Problem statement
Copy out every line holding the string "column" from the records below.

Source data
%%

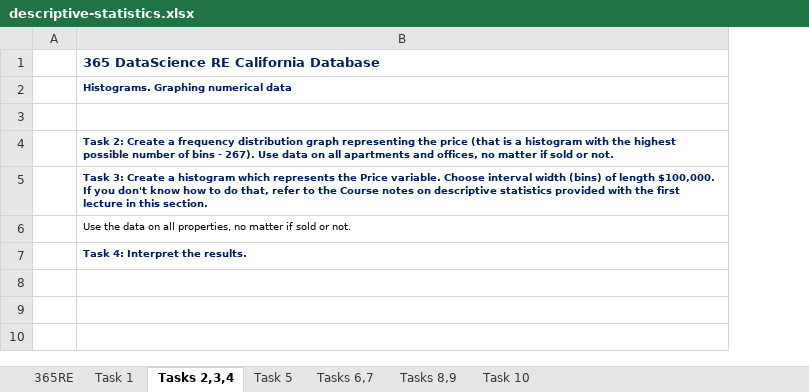
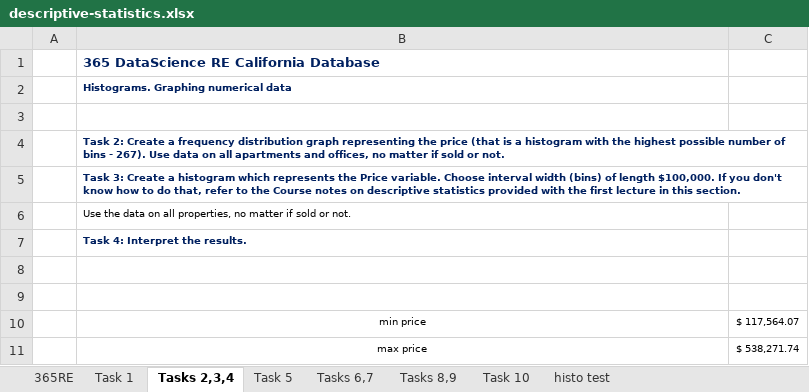
Before and after one commit to mohamedisakr/statistics-4-data-science-business-analysis, an Excel workbook: 03-descriptive statistics/descriptive-statistics.xlsx, sheet Tasks 2,3,4, drawn as a sheet; values as stored, in another font and other column widths than the file's, no borders; charts and pictures not drawn; the diff names each change by its address in the sheet, - before the commit and + after, or states it on an @@ line.

Commit message:
descriptive statistics q 2:4

```diff
--- a/03-descriptive statistics/descriptive-statistics.xlsx (sheet Tasks 2,3,4)
+++ b/03-descriptive statistics/descriptive-statistics.xlsx (sheet Tasks 2,3,4)
+sheet tab: histo test
+column C, empty
+row 8: (empty)
+row 9: (empty)
+row 10:  | min price | $ 117,564.07
+row 11:  | max price | $ 538,271.74
```
Also changed, not shown: sheet 365RE, charts or pictures.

%%

Solution for this exercise
Before and after one commit to mohamedisakr/statistics-4-data-science-business-analysis, an Excel workbook: 03-descriptive statistics/descriptive-statistics.xlsx, sheet Tasks 2,3,4, drawn as a sheet; values as stored, in another font and other column widths than the file's, no borders; charts and pictures not drawn; the diff names each change by its address in the sheet, - before the commit and + after, or states it on an @@ line.
+column C, empty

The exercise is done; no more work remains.